The Thunder has a chance to extend Russell Westbrook an additional five years this summer with what’s called the Designated Player Exception.
I wrote about the DPE for Thursday’s Oklahoman (you can read that story here), but subscriber Craig Blankenship emailed me with some solid additional questions about the exception which I couldn’t get dive into fully in my story.
You could write a War and Peace-sized novel on the Collective Bargaining Agreement, the finer details of the DPE and every stipulation tied into each rule of the CBA. Even if you go by the current CBA to figure out how much Westbrook could earn in the upcoming years, there’s no guarantee the new CBA (which will kick in July 1) won’t have changes which alter contracts and franchise’s attempts to plan ahead.
With that being said, let’s tackle some additional questions with what we know now:

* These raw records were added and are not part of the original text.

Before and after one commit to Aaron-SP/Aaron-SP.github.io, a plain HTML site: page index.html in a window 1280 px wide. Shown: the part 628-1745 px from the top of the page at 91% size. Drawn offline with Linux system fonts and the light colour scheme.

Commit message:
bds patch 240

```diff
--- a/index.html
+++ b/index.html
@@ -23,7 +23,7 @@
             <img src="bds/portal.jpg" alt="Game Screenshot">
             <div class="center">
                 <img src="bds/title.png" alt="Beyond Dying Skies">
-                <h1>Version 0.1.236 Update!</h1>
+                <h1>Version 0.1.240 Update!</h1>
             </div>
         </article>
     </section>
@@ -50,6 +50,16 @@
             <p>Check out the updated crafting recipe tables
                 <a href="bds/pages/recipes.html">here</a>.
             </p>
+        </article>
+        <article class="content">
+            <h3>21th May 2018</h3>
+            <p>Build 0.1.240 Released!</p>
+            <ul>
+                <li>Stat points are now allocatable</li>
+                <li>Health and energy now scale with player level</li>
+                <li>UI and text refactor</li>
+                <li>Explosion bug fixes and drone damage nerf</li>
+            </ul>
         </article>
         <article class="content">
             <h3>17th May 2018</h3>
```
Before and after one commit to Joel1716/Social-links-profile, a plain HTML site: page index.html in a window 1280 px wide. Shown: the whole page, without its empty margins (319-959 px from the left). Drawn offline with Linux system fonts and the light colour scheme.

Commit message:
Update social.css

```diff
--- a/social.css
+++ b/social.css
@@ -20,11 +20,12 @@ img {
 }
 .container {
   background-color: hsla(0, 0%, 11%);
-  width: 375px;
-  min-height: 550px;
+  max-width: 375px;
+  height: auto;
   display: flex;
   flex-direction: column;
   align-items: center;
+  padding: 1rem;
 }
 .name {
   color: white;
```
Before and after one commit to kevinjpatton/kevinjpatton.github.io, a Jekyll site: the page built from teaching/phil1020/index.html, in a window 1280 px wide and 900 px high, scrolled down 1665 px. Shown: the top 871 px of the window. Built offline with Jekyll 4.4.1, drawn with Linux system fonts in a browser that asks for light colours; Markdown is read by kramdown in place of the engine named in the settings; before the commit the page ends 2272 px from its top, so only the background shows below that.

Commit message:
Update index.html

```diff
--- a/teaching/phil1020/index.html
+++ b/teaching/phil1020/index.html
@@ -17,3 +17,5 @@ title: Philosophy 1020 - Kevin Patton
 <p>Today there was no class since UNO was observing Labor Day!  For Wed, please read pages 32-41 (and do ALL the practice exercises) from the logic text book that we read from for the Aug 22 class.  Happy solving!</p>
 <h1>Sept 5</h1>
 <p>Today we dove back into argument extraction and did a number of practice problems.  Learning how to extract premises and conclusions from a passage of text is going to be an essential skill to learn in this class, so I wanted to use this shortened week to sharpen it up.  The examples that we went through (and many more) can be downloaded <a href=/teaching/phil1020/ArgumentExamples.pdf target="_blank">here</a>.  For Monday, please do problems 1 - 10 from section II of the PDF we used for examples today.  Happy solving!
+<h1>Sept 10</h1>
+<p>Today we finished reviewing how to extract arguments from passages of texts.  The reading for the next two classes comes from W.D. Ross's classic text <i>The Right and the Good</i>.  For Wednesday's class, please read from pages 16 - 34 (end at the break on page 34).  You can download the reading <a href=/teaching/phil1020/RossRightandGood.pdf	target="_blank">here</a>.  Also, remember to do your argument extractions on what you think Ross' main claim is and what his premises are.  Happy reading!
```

Q: If Westbrook signs the DPE, are all seasons guaranteed?
A: Yes, unless otherwise noted (Ex. team option, player option. partially guaranteed contract up until a specific date), NBA year-to-year salaries are guaranteed.
If Westbrook signs the DPE this summer, is he under contract for five years or six?
Six: The year he has left on this deal in 2017-18, plus an additional five years. Westbrook currently has one more guaranteed year remaining on the two-year re-negotiation/extension he signed Aug. 4, 2016, in which he’ll make $28.5 million, plus a player option for 2018-19. If Westbrook was to sign the DPE this summer, it would essentially take the place of the player option year, and the additional five years would start in the 2018-19 season.
Could he wait until after next season to sign the DPE?
Yes. While Westbrook has until July 1 until the start of the regular season to agree to the DPE, he could also wait, opt out of the final year of his deal in the summer of 2018 and sign with the Thunder as a free agent (although Westbrook would hit unrestricted free agency, a la Kevin Durant, and could be wooed by other teams).
Can another team offer Westbrook more money in free agency?
No. The DPE was set up specifically to help teams keep their mega stars like Westbrook. The Thunder can offer five years, whereas another team in free agency can only offer four. A four-year max from another team projects at $161 million for Westbrook.
Where did the number $219 million over five years come from?
The projection over five years is based on Westbrook being eligible to receive roughly 35 percent of the team’s salary cap in his first year of the new deal. From there, his salary will increase each season by 7.5 percent of his salary from 2018-19. You’ll see projections land anywhere between $217-219 million because the salary cap for the 2018-19 season hasn’t been set yet.